Even if you can’t find a job by profession, the experience you get will help to prove your responsibility in the eyes of your future employers. Summer job opportunities are many: local stores, hotels and resorts, government summer job programs, small business or corporate offices looking for interns, fast food or restaurants in constant search of staff, and more.
- Own Business
If time and skills permit, start and run your own small business before graduation. Student entrepreneurs are a fact of life today, and some of your peers have brainstormed business ideas and created detailed business plans already.
Not sure where to start? A hobby can become a source of stable income if you think a bit on all necessary arrangements and their strategic realization.
Big chances are you won’t be paid or academically credited for this job, but it still can offer many benefits for your future career. Volunteering helps to gain experience and network contacts, allows you to understand social problems better and demonstrate a commitment to the community, and provides with credible recommendations for your future job.
Volunteering experience is highly valued, as it proves your personality traits such as responsibility, flexibility, multitasking, effective communication, and other soft skills most employers are looking in candidates today. You can ask a college career center for volunteering opportunities or find local non-profits on your own.
- Office Jobs

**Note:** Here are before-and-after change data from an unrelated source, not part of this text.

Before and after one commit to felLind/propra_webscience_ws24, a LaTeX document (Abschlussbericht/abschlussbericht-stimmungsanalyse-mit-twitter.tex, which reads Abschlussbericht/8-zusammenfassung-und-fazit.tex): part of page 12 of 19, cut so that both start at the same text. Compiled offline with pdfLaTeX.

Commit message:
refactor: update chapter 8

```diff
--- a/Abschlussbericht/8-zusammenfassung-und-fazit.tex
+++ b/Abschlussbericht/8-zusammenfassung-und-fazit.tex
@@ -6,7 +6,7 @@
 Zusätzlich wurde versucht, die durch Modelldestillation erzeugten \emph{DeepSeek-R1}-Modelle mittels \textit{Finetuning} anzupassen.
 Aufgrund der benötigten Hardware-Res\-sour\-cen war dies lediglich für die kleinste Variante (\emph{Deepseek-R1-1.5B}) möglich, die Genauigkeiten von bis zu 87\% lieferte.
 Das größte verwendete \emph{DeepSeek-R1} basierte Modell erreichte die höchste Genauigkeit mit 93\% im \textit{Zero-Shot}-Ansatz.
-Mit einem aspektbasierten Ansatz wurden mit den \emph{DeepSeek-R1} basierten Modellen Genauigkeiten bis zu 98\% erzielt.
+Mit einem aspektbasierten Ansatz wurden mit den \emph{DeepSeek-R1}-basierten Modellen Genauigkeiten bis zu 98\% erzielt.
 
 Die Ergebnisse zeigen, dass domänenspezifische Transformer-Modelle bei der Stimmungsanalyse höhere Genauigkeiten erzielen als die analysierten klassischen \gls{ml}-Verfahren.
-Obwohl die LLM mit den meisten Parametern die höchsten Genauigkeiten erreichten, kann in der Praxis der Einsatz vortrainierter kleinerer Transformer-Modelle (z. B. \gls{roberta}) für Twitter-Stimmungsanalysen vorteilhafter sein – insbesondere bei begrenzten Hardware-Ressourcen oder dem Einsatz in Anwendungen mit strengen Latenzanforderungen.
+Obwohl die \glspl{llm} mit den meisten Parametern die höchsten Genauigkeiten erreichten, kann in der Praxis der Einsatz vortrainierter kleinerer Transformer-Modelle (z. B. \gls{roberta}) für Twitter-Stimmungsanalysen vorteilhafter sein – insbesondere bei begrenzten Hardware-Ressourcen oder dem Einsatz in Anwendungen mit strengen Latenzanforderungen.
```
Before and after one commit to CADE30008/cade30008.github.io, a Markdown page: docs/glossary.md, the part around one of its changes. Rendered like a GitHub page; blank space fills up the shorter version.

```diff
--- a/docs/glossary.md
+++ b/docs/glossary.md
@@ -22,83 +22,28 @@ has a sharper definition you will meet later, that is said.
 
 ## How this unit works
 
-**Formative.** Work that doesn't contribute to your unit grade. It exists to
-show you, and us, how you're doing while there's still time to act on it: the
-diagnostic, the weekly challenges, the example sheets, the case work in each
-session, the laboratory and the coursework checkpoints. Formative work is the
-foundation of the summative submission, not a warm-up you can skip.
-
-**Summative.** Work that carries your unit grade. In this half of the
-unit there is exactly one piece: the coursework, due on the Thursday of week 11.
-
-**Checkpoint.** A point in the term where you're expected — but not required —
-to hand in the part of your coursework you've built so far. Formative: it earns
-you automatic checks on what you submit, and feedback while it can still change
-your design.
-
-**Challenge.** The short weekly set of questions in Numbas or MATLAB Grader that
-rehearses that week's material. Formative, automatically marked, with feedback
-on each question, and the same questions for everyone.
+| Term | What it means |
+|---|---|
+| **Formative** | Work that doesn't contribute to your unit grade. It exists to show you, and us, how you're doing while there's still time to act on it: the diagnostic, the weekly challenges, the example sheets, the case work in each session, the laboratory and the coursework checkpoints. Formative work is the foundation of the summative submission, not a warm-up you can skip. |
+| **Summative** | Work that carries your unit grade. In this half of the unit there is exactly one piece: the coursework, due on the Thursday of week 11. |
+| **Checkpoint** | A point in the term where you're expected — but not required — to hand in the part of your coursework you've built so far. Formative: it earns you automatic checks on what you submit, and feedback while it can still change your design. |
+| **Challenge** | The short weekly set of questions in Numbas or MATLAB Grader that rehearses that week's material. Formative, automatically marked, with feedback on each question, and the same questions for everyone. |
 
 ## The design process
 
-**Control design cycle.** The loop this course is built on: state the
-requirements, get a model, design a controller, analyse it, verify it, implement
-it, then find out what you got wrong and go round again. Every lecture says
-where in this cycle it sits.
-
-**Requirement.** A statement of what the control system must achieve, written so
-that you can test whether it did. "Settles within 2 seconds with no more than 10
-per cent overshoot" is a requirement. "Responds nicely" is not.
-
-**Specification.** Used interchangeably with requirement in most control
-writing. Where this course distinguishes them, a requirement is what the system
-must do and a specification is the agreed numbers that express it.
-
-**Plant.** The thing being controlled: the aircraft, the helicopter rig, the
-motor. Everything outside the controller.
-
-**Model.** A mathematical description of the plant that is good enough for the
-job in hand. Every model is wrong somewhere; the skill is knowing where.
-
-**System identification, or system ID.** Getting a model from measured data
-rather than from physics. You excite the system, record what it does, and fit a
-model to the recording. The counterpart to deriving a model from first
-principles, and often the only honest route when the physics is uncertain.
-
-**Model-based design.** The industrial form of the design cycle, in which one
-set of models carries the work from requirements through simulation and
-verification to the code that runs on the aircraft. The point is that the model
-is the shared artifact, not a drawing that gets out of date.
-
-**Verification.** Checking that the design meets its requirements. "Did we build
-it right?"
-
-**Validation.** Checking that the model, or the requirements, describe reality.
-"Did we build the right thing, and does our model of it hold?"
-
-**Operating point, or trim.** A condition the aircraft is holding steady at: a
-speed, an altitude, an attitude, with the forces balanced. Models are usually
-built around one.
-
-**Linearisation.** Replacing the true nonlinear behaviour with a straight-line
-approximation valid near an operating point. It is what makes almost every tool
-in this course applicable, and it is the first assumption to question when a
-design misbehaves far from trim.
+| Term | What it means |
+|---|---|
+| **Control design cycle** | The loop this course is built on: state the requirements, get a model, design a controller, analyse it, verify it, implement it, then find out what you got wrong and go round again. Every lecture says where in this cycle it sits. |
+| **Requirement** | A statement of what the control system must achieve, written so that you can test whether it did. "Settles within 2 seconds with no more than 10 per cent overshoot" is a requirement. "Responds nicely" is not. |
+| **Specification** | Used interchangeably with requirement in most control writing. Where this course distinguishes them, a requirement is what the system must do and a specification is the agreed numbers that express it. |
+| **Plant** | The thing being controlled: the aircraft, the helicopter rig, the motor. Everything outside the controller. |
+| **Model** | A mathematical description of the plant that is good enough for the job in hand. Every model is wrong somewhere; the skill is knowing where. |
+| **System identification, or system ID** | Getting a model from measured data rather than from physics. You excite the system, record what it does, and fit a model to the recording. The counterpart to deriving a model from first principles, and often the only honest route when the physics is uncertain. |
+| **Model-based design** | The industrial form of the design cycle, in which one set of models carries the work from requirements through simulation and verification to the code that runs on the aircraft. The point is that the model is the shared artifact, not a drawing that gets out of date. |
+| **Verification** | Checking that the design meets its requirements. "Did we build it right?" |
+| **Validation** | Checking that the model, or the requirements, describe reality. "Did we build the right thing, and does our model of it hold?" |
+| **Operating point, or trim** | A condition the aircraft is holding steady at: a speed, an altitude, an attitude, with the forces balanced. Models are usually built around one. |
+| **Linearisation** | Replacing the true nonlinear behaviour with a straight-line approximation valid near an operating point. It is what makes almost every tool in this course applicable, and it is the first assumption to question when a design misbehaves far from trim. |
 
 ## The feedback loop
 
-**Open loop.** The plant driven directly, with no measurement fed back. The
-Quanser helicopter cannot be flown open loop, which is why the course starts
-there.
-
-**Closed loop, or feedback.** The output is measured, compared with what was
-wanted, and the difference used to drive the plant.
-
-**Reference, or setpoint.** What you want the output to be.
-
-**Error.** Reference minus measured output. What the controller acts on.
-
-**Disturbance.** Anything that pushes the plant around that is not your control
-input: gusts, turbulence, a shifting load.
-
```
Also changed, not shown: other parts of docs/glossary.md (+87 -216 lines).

Sure enough, it will be your part-time job because of the need to combine work and study. And yet, it’s a nice opportunity to earn extra money and acquire professional skills. Depending on your major, try to find a part-time, entry-level job in your field so you could mention it in your resume afterward. Brand ambassador, SMM specialist, marketing or software engineering intern, graphic designer, administrative assistant – these all are great variants to try.
But even if you find a job that won’t meet your field, it’s still a great place to develop extra skills for your future career path: conflict resolution, customer service, marketing, planning, and more.
- Sharing and Caring
These jobs will hardly become a mean asset on your resume, but they can bring you extra money with no need to spend time at offices. Car or home sharing is your option if you have an extra room in the apartment or if you are ready to lease a vehicle. Also, you could become a delivery driver to local restaurants or drive over your peers, as a minimum.
Another option for you to get some extra cash while studying is a child or pet care. You can control your work hours, and salaries are relatively high here. Surf the web for local websites to register and offer your animal care or babysitting services to those in need.
A perfect opportunity for students to get a job before graduation is to start a career within the walls of their universities. Positions such as library assistants, research assistants or participants, campus tour guides, or college cafeteria workers will give a chance to interact with people, develop customer service and communication skills, and get new knowledge outside of your major.
Depending on your field of expertise, options are different here. You can become a private tutor for peers, a part-time teacher on campus, a nonprofit educator for after-school programs, or a freelance tutor at some online courses. Also, teaching can help you grow own knowledge and skills to meet competition when the time comes to enter a job market after graduation.
As you see, options are many. The extra cash will be of use for paying back a part of your student loan or any other expenses you might have in college (tuition, insurance, accommodation, etc.). But other than money, you’ll get valuable experience to write down in your resume; you’ll learn to spend money more wisely; and you’ll become a more self-confident and responsible person for your happy future.